▶ WHAT YOU SHOULD DO:
Each line of the material below with the word "GitHub" is to be reported.

▶ DATASET RECORDS:

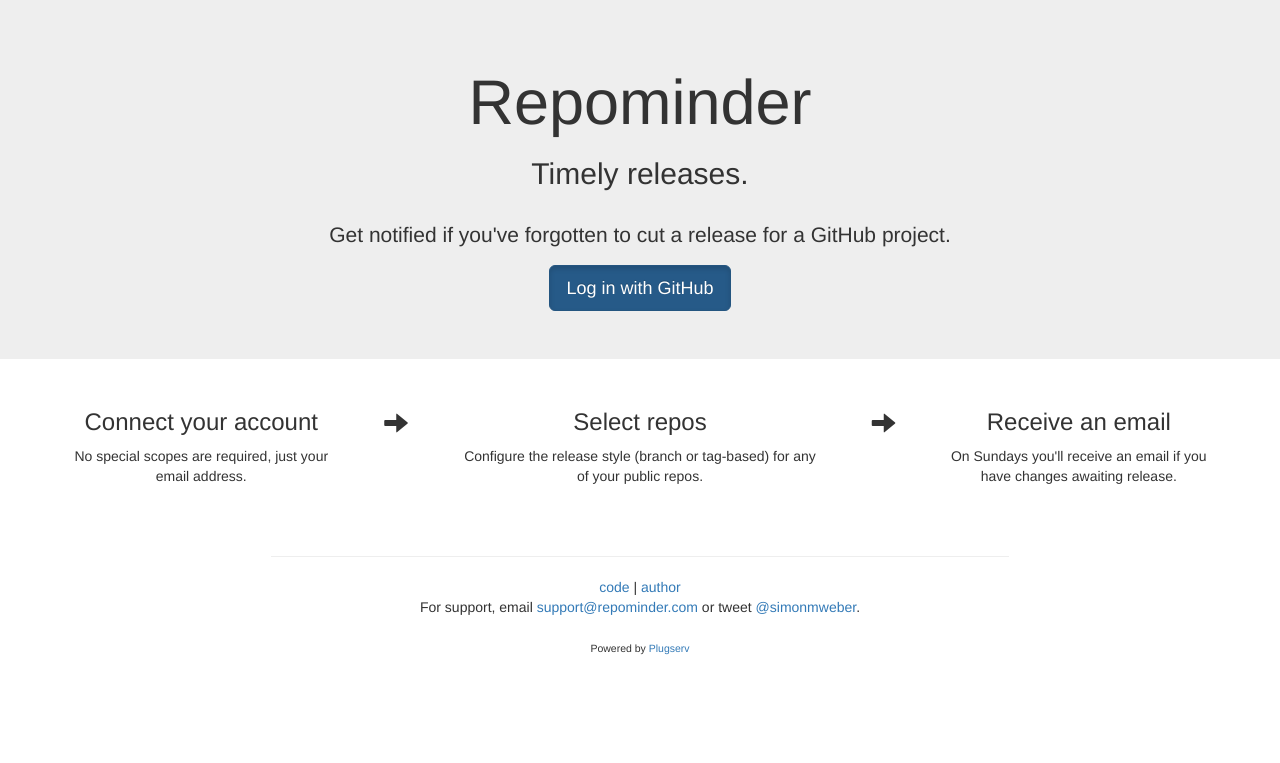
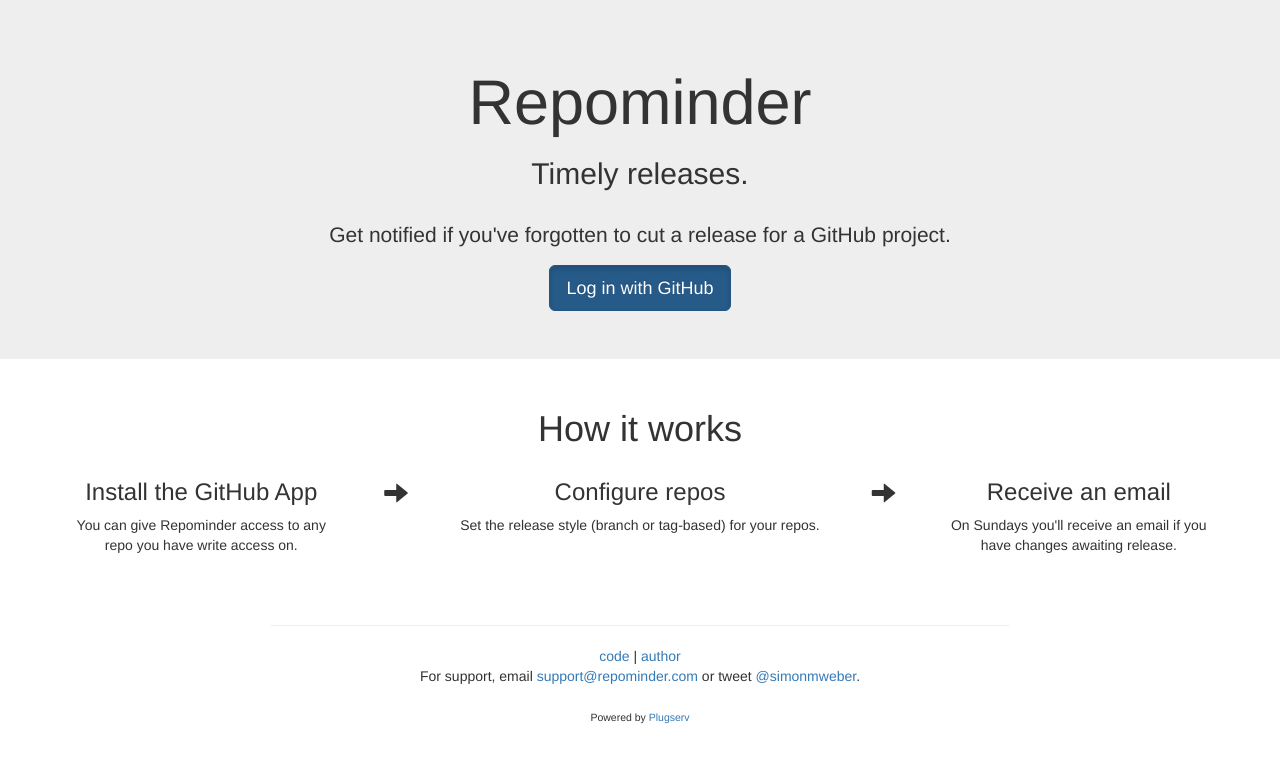
Before and after one commit to simon-weber/repominder, a Django app: page / in a window 1280 px wide. Shown: the top 763 px of the page. Run offline with Django 3.2, Linux system fonts and the light colour scheme; parts of the project's set-up code (start-up, migrations or seed data) failed here and were passed over; some libraries are stand-ins or nearby versions.

Commit message:
copy tweaks

```diff
--- a/repominder/apps/core/models.py
+++ b/repominder/apps/core/models.py
@@ -47,7 +47,7 @@ class UserRepo(models.Model):
     user = models.ForeignKey(User, on_delete=models.CASCADE)
     enable_digest = models.BooleanField(
         default=False,
-        help_text="Enable to include this repo in a weekly email of all repos pending release.",
+        help_text="Enable to include this repo in your weekly email.",
     )
 
     class Meta:
--- a/repominder/apps/core/templates/logged_out.html
+++ b/repominder/apps/core/templates/logged_out.html
@@ -16,36 +16,39 @@
         <a class="btn btn-primary btn-lg active" href="{% url 'social:begin' 'github-app' %}">Log in with GitHub</a>
     </div>
 </div>
-<div class="container landing">
+<div class="container landing text-center">
+    <div class="row">
+      <h1>How it works</h1>
+    </div>
     <div class="row">
         <div class="col-lg-3">
-            <div class="text-center">
-                <h3>Connect your account</h3>
-                <p>No special scopes are required, just your email address.</p>
+            <div>
+                <h3>Install the GitHub App</h3>
+                <p>You can give Repominder access to any repo you have write access on.</p>
             </div>
         </div>
 
         <div class="col-lg-1">
-            <div class="text-center">
+            <div>
                 <h3><span class="glyphicon glyphicon-arrow-right"></span></h3>
             </div>
         </div>
 
         <div class="col-lg-4">
-            <div class="text-center">
-                <h3>Select repos</h3>
-                <p>Configure the release style (branch or tag-based) for any of your public repos.</p>
+            <div>
+                <h3>Configure repos</h3>
+                <p>Set the release style (branch or tag-based) for your repos.</p>
             </div>
         </div>
 
         <div class="col-lg-1">
-            <div class="text-center">
+            <div>
                 <h3><span class="glyphicon glyphicon-arrow-right"></span></h3>
             </div>
         </div>
 
         <div class="col-lg-3">
-            <div class="text-center">
+            <div>
                 <h3>Receive an email</h3>
                 <p>On Sundays you'll receive an email if you have changes awaiting release.</p>
             </div>
--- a/repominder/apps/core/views.py
+++ b/repominder/apps/core/views.py
@@ -40,20 +40,24 @@ def account(request):
     print("installs", list(Installation.objects.all()))
     print("repoinstalls", list(RepoInstall.objects.all()))
 
-    releasewatches = []
-    unwatched_repos = []
+    configured_repos = []
+    watched_repos = []
+    unconfigured_repos = []
     for userrepo in (
         request.user.userrepo_set.all()
         .order_by("repo__full_name")
         .select_related("repo", "repo__releasewatch")
     ):
-        try:
-            releasewatches.append(userrepo.repo.releasewatch)
-        except ReleaseWatch.DoesNotExist:
-            unwatched_repos.append(userrepo.repo)
+        if userrepo.enable_digest and hasattr(userrepo.repo, "releasewatch"):
+            watched_repos.append(userrepo.repo)
+        elif not userrepo.enable_digest and hasattr(userrepo.repo, "releasewatch"):
+            configured_repos.append(userrepo.repo)
+        else:
+            unconfigured_repos.append(userrepo.repo)
     c = {
-        "repos": unwatched_repos,
-        "releasewatches": releasewatches,
+        "configured_repos": configured_repos,
+        "watched_repos": watched_repos,
+        "unconfigured_repos": unconfigured_repos,
     }
 
     return render(request, "logged_in.html", c)
@@ -95,7 +99,7 @@ def repo_details(request, id):
     WatchForm.base_fields["enable_digest"] = forms.BooleanField(
         initial=userrepo.enable_digest,
         required=False,
-        label="Email notification",
+        label="Email notifications",
         help_text=UserRepo._meta.get_field("enable_digest").help_text,
     )
 
```
Also changed, not shown: repominder/apps/core/templates/logged_in.html (+26 -13 lines), repominder/apps/core/templates/repo.html (+3 -8 lines).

▶ COMPLETED TASK:
         <a class="btn btn-primary btn-lg active" href="{% url 'social:begin' 'github-app' %}">Log in with GitHub</a>
+                <h3>Install the GitHub App</h3>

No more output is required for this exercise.